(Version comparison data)
== Segment start ==
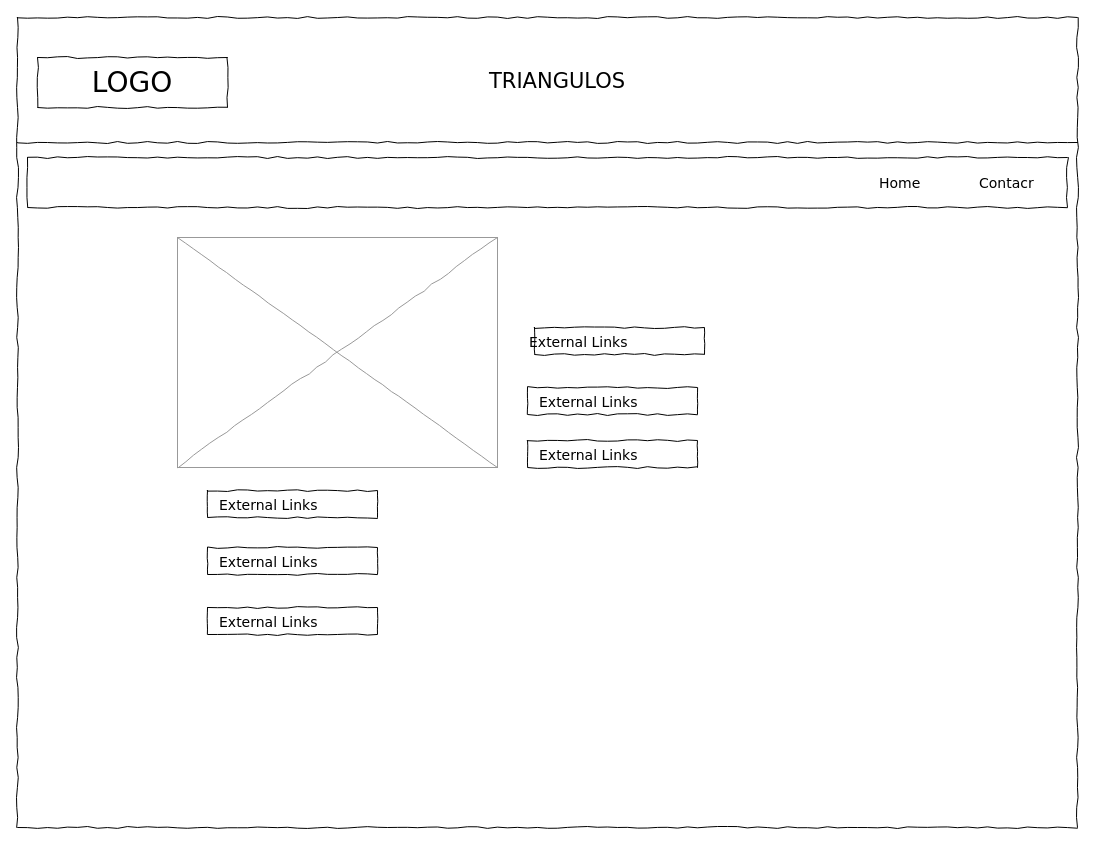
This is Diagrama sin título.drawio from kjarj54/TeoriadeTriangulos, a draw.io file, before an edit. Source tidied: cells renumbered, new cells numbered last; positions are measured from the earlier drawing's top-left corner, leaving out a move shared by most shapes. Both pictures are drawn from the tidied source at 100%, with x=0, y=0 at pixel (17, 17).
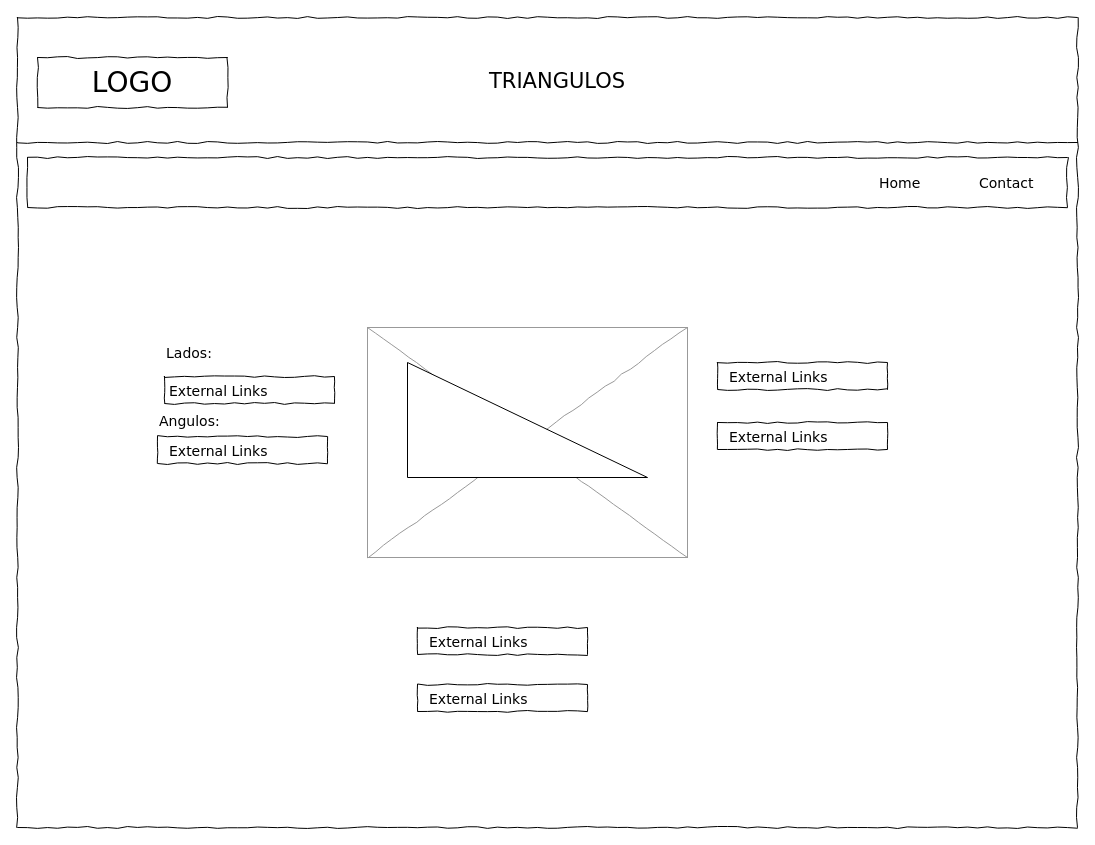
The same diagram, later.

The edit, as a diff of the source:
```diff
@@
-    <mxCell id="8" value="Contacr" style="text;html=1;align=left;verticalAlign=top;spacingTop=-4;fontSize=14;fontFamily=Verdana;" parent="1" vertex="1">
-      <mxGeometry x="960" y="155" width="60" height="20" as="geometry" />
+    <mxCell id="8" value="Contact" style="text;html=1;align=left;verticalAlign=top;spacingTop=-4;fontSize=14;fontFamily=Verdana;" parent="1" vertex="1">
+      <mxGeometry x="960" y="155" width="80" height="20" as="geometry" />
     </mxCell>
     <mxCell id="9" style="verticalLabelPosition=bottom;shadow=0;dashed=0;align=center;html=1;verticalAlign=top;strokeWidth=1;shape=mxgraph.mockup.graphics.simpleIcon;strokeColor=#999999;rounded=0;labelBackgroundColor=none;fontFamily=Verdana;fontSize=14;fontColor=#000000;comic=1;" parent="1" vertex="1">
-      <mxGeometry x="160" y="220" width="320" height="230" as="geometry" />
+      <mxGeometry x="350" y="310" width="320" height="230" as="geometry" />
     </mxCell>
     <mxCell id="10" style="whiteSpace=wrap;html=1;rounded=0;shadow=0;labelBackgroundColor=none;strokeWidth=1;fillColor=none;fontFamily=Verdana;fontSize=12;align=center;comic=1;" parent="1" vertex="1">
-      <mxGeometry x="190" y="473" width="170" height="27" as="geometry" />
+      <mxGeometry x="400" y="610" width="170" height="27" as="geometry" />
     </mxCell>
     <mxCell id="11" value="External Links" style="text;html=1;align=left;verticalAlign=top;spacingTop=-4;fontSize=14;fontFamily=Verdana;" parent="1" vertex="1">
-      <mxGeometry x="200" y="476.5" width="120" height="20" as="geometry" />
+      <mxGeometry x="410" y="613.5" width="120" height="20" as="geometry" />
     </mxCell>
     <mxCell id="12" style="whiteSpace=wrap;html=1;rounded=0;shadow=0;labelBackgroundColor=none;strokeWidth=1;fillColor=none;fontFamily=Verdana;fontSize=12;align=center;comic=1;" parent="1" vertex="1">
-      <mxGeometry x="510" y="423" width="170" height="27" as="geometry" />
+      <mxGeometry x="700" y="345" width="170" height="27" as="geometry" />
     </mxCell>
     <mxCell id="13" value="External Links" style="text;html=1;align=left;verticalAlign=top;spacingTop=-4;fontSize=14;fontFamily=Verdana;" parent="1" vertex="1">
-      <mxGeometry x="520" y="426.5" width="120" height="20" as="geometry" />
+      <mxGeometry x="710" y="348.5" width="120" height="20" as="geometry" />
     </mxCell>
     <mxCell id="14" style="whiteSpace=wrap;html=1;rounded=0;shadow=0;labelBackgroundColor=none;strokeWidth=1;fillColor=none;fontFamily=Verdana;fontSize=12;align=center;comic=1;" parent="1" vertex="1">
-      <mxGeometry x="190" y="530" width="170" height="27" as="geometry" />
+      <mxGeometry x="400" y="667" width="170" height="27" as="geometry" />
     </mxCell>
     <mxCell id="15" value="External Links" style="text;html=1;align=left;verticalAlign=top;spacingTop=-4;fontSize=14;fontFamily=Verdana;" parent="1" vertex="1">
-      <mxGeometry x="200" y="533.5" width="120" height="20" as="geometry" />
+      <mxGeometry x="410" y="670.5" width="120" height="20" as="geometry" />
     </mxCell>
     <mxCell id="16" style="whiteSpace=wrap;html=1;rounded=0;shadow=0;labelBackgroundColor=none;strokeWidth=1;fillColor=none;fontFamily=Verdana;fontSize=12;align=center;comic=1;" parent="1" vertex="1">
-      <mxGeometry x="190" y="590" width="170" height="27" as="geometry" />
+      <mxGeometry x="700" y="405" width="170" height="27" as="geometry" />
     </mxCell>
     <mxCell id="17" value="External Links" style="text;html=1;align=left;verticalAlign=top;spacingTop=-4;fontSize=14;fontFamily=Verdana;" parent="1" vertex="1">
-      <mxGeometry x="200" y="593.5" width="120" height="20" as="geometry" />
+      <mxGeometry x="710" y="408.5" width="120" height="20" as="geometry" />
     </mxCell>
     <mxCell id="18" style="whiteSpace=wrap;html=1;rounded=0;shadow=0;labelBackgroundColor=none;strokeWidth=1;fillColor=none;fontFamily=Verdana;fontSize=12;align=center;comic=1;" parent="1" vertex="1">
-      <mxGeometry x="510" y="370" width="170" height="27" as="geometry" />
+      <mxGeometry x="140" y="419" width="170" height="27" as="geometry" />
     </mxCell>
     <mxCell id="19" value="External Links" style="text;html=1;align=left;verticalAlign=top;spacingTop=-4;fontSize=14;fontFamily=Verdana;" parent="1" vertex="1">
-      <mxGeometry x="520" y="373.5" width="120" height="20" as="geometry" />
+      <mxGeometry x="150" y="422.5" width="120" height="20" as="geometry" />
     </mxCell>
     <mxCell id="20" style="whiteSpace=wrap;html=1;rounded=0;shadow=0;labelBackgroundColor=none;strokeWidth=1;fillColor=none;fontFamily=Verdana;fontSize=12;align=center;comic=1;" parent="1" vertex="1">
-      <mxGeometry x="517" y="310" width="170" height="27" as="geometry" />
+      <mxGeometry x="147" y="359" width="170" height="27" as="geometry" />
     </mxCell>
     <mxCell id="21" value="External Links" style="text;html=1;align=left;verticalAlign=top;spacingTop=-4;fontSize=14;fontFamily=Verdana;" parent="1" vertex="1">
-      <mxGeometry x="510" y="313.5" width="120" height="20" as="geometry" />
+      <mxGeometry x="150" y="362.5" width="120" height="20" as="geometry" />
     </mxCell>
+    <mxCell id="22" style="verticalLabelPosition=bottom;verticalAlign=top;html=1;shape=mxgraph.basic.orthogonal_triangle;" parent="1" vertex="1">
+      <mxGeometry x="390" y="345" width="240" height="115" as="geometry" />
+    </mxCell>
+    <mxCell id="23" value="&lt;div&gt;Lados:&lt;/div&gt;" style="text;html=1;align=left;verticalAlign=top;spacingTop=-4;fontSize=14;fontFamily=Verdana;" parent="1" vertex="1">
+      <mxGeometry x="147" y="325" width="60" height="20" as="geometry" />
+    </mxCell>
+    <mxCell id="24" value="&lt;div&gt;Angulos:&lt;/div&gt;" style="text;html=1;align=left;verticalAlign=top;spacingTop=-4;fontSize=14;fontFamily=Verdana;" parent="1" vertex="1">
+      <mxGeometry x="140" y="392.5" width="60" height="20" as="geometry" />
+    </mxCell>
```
== Segment end ==
** What is required **
Your task is to gather all lines from the entries above that hold the word "verticalLabelPosition".

** Response **
     <mxCell id="9" style="verticalLabelPosition=bottom;shadow=0;dashed=0;align=center;html=1;verticalAlign=top;strokeWidth=1;shape=mxgraph.mockup.graphics.simpleIcon;strokeColor=#999999;rounded=0;labelBackgroundColor=none;fontFamily=Verdana;fontSize=14;fontColor=#000000;comic=1;" parent="1" vertex="1">
+    <mxCell id="22" style="verticalLabelPosition=bottom;verticalAlign=top;html=1;shape=mxgraph.basic.orthogonal_triangle;" parent="1" vertex="1">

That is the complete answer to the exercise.